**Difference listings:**
__________

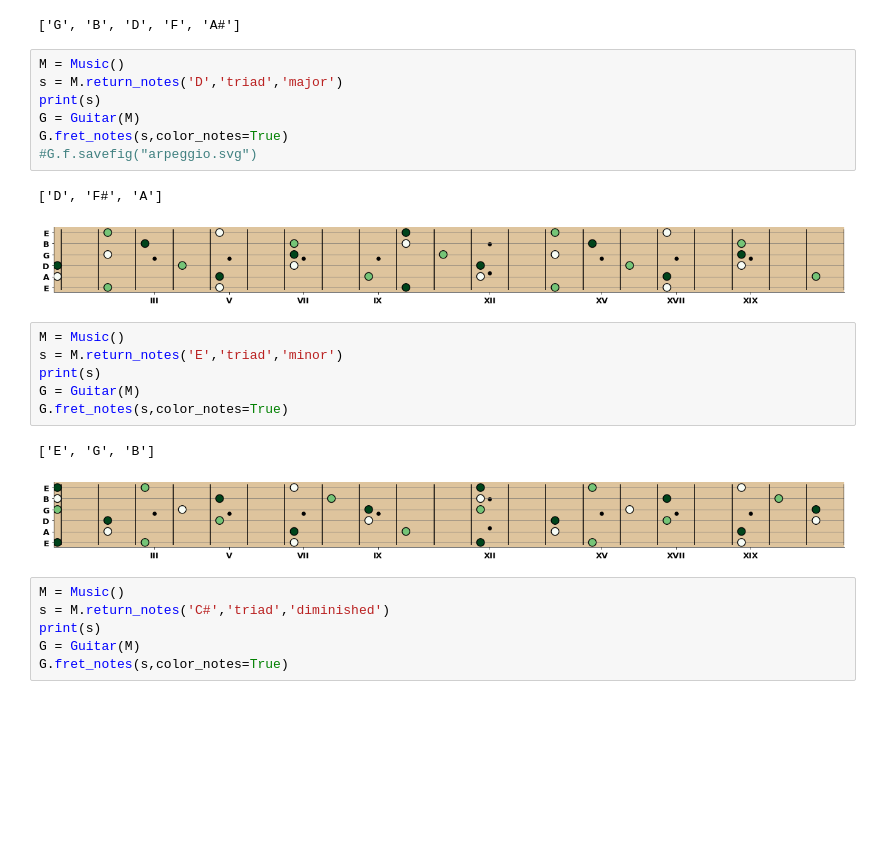
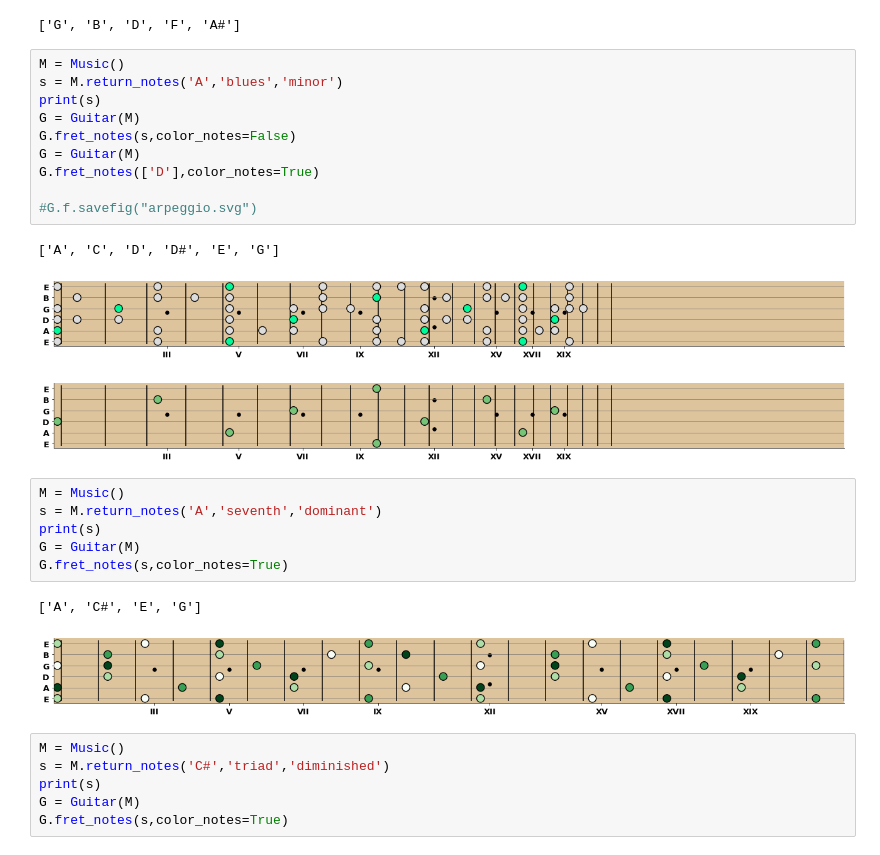
Before and after one commit to dantaki/music, a Jupyter notebook: fretter.ipynb, the cells around one changed output. Cells and saved outputs as stored; diff of their text form; blank space fills up the shorter version.

Commit message:
added blues scales and made fret distance follow the rule of 18

```diff
--- a/fretter.ipynb
+++ b/fretter.ipynb
@@ -182,23 +202,27 @@ Music().return_notes('G','seventh_sharp_ninth','dominant')
 ['G', 'B', 'D', 'F', 'A#']
 # %%
 M = Music()
-s = M.return_notes('D','triad','major')
+s = M.return_notes('A','blues','minor')
 print(s)
 G = Guitar(M)
-G.fret_notes(s,color_notes=True)
+G.fret_notes(s,color_notes=False)
+G = Guitar(M)
+G.fret_notes(['D'],color_notes=True)
+
 #G.f.savefig("arpeggio.svg")
 # %% [output]
-['D', 'F#', 'A']
+['A', 'C', 'D', 'D#', 'E', 'G']
-[figure, old version]
+[figure, new version]
+[figure, added]
 # %%
 M = Music()
-s = M.return_notes('E','triad','minor')
+s = M.return_notes('A','seventh','dominant')
 print(s)
 G = Guitar(M)
 G.fret_notes(s,color_notes=True)
 # %% [output]
-['E', 'G', 'B']
+['A', 'C#', 'E', 'G']
-[figure, old version]
+[figure, new version]
 # %%
 M = Music()
 s = M.return_notes('C#','triad','diminished')
```
Also changed, not shown: parts of 1 cell of this notebook, 1 other file.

__________

**What the task requires:**
If a line in the records holds the string "True", copy it.

**Written answer:**
-G.fret_notes(s,color_notes=True)
+G.fret_notes(['D'],color_notes=True)
 G.fret_notes(s,color_notes=True)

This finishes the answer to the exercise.